Web interface edit records:
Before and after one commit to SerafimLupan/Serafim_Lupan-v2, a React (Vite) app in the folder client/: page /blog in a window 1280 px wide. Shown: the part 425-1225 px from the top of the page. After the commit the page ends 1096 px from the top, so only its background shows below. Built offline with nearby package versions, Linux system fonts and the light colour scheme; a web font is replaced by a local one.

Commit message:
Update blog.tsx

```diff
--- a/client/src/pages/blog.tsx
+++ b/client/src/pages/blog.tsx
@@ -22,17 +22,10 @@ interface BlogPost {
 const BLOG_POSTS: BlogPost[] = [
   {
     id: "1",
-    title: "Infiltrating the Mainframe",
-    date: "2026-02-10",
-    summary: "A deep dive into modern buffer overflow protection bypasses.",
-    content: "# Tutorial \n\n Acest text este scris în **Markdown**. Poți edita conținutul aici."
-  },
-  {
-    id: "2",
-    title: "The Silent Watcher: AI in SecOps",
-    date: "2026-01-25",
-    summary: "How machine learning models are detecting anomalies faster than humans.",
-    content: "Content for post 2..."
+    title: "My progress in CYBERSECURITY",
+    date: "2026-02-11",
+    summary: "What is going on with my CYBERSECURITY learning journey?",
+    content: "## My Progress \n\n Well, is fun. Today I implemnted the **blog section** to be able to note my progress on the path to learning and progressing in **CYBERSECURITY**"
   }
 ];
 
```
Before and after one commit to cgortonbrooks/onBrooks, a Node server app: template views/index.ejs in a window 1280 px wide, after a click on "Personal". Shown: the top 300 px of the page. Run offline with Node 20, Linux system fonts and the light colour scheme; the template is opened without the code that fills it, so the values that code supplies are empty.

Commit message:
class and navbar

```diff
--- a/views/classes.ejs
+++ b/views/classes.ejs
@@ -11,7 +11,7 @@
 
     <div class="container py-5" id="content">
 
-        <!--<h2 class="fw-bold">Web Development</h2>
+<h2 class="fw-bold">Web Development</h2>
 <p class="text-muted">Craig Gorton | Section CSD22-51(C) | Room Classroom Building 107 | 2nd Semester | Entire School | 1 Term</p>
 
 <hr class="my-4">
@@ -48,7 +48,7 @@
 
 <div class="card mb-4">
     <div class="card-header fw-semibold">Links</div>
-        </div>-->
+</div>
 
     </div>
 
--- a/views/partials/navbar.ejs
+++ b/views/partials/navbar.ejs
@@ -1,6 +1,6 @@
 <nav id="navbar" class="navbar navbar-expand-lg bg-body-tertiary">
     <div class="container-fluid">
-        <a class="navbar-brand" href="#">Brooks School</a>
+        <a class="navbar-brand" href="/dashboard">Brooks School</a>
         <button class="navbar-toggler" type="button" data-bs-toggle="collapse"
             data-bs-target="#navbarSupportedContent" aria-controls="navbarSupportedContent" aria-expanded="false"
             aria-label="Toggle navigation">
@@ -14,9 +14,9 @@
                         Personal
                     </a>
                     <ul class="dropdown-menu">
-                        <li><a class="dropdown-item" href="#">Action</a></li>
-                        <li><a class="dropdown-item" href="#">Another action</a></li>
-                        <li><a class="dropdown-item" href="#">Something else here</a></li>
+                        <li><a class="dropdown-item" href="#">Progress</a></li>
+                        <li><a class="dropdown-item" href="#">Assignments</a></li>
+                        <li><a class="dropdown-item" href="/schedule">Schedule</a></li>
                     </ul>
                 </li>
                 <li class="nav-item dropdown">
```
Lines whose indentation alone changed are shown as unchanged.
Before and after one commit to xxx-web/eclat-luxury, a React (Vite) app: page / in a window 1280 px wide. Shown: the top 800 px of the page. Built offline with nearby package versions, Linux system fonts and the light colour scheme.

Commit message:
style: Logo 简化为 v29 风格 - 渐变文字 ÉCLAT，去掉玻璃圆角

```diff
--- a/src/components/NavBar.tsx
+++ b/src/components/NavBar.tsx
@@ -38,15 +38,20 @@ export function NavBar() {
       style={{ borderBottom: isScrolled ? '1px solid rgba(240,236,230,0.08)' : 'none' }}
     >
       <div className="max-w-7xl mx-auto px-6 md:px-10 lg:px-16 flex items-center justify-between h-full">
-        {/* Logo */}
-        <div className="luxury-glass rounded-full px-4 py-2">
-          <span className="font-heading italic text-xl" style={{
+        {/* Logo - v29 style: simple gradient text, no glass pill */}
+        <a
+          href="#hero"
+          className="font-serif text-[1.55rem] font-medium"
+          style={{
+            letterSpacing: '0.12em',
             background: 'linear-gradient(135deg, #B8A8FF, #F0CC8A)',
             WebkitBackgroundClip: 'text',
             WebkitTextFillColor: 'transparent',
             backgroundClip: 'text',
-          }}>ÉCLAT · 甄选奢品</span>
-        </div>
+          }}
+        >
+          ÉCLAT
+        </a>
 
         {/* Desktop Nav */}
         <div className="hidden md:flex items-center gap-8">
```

> **Your instructions**: Your answer must be every record above, retyped exactly.

> **Solution for this task**:
Before and after one commit to SerafimLupan/Serafim_Lupan-v2, a React (Vite) app in the folder client/: page /blog in a window 1280 px wide. Shown: the part 425-1225 px from the top of the page. After the commit the page ends 1096 px from the top, so only its background shows below. Built offline with nearby package versions, Linux system fonts and the light colour scheme; a web font is replaced by a local one.

Commit message:
Update blog.tsx

```diff
--- a/client/src/pages/blog.tsx
+++ b/client/src/pages/blog.tsx
@@ -22,17 +22,10 @@ interface BlogPost {
 const BLOG_POSTS: BlogPost[] = [
   {
     id: "1",
-    title: "Infiltrating the Mainframe",
-    date: "2026-02-10",
-    summary: "A deep dive into modern buffer overflow protection bypasses.",
-    content: "# Tutorial \n\n Acest text este scris în **Markdown**. Poți edita conținutul aici."
-  },
-  {
-    id: "2",
-    title: "The Silent Watcher: AI in SecOps",
-    date: "2026-01-25",
-    summary: "How machine learning models are detecting anomalies faster than humans.",
-    content: "Content for post 2..."
+    title: "My progress in CYBERSECURITY",
+    date: "2026-02-11",
+    summary: "What is going on with my CYBERSECURITY learning journey?",
+    content: "## My Progress \n\n Well, is fun. Today I implemnted the **blog section** to be able to note my progress on the path to learning and progressing in **CYBERSECURITY**"
   }
 ];
 
```
Before and after one commit to cgortonbrooks/onBrooks, a Node server app: template views/index.ejs in a window 1280 px wide, after a click on "Personal". Shown: the top 300 px of the page. Run offline with Node 20, Linux system fonts and the light colour scheme; the template is opened without the code that fills it, so the values that code supplies are empty.

Commit message:
class and navbar

```diff
--- a/views/classes.ejs
+++ b/views/classes.ejs
@@ -11,7 +11,7 @@
 
     <div class="container py-5" id="content">
 
-        <!--<h2 class="fw-bold">Web Development</h2>
+<h2 class="fw-bold">Web Development</h2>
 <p class="text-muted">Craig Gorton | Section CSD22-51(C) | Room Classroom Building 107 | 2nd Semester | Entire School | 1 Term</p>
 
 <hr class="my-4">
@@ -48,7 +48,7 @@
 
 <div class="card mb-4">
     <div class="card-header fw-semibold">Links</div>
-        </div>-->
+</div>
 
     </div>
 
--- a/views/partials/navbar.ejs
+++ b/views/partials/navbar.ejs
@@ -1,6 +1,6 @@
 <nav id="navbar" class="navbar navbar-expand-lg bg-body-tertiary">
     <div class="container-fluid">
-        <a class="navbar-brand" href="#">Brooks School</a>
+        <a class="navbar-brand" href="/dashboard">Brooks School</a>
         <button class="navbar-toggler" type="button" data-bs-toggle="collapse"
             data-bs-target="#navbarSupportedContent" aria-controls="navbarSupportedContent" aria-expanded="false"
             aria-label="Toggle navigation">
@@ -14,9 +14,9 @@
                         Personal
                     </a>
                     <ul class="dropdown-menu">
-                        <li><a class="dropdown-item" href="#">Action</a></li>
-                        <li><a class="dropdown-item" href="#">Another action</a></li>
-                        <li><a class="dropdown-item" href="#">Something else here</a></li>
+                        <li><a class="dropdown-item" href="#">Progress</a></li>
+                        <li><a class="dropdown-item" href="#">Assignments</a></li>
+                        <li><a class="dropdown-item" href="/schedule">Schedule</a></li>
                     </ul>
                 </li>
                 <li class="nav-item dropdown">
```
Lines whose indentation alone changed are shown as unchanged.
Before and after one commit to xxx-web/eclat-luxury, a React (Vite) app: page / in a window 1280 px wide. Shown: the top 800 px of the page. Built offline with nearby package versions, Linux system fonts and the light colour scheme.

Commit message:
style: Logo 简化为 v29 风格 - 渐变文字 ÉCLAT，去掉玻璃圆角

```diff
--- a/src/components/NavBar.tsx
+++ b/src/components/NavBar.tsx
@@ -38,15 +38,20 @@ export function NavBar() {
       style={{ borderBottom: isScrolled ? '1px solid rgba(240,236,230,0.08)' : 'none' }}
     >
       <div className="max-w-7xl mx-auto px-6 md:px-10 lg:px-16 flex items-center justify-between h-full">
-        {/* Logo */}
-        <div className="luxury-glass rounded-full px-4 py-2">
-          <span className="font-heading italic text-xl" style={{
+        {/* Logo - v29 style: simple gradient text, no glass pill */}
+        <a
+          href="#hero"
+          className="font-serif text-[1.55rem] font-medium"
+          style={{
+            letterSpacing: '0.12em',
             background: 'linear-gradient(135deg, #B8A8FF, #F0CC8A)',
             WebkitBackgroundClip: 'text',
             WebkitTextFillColor: 'transparent',
             backgroundClip: 'text',
-          }}>ÉCLAT · 甄选奢品</span>
-        </div>
+          }}
+        >
+          ÉCLAT
+        </a>
 
         {/* Desktop Nav */}
         <div className="hidden md:flex items-center gap-8">
```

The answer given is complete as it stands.